== Task requirements ==
Reproduce every entry exactly as shown.

Content revision data:
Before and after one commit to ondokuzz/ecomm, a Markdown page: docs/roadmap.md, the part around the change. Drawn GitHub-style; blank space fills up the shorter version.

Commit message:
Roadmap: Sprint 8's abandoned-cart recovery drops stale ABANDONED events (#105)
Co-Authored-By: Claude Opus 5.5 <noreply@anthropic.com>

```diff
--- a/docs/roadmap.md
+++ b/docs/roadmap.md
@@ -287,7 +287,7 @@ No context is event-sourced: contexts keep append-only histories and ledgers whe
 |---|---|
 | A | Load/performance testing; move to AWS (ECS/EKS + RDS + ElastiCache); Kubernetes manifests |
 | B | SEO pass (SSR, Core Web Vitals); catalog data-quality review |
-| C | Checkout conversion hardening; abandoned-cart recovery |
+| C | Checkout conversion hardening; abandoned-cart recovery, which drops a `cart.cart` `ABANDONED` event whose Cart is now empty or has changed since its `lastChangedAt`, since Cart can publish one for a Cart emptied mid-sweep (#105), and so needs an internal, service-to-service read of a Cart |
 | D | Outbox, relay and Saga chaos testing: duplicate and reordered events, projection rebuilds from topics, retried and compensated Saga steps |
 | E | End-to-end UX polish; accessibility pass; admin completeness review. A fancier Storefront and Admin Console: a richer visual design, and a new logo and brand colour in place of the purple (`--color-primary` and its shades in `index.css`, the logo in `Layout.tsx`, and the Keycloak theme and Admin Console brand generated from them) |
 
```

== Your response ==
Before and after one commit to ondokuzz/ecomm, a Markdown page: docs/roadmap.md, the part around the change. Drawn GitHub-style; blank space fills up the shorter version.

Commit message:
Roadmap: Sprint 8's abandoned-cart recovery drops stale ABANDONED events (#105)
Co-Authored-By: Claude Opus 5.5 <noreply@anthropic.com>

```diff
--- a/docs/roadmap.md
+++ b/docs/roadmap.md
@@ -287,7 +287,7 @@ No context is event-sourced: contexts keep append-only histories and ledgers whe
 |---|---|
 | A | Load/performance testing; move to AWS (ECS/EKS + RDS + ElastiCache); Kubernetes manifests |
 | B | SEO pass (SSR, Core Web Vitals); catalog data-quality review |
-| C | Checkout conversion hardening; abandoned-cart recovery |
+| C | Checkout conversion hardening; abandoned-cart recovery, which drops a `cart.cart` `ABANDONED` event whose Cart is now empty or has changed since its `lastChangedAt`, since Cart can publish one for a Cart emptied mid-sweep (#105), and so needs an internal, service-to-service read of a Cart |
 | D | Outbox, relay and Saga chaos testing: duplicate and reordered events, projection rebuilds from topics, retried and compensated Saga steps |
 | E | End-to-end UX polish; accessibility pass; admin completeness review. A fancier Storefront and Admin Console: a richer visual design, and a new logo and brand colour in place of the purple (`--color-primary` and its shades in `index.css`, the logo in `Layout.tsx`, and the Keycloak theme and Admin Console brand generated from them) |
 
```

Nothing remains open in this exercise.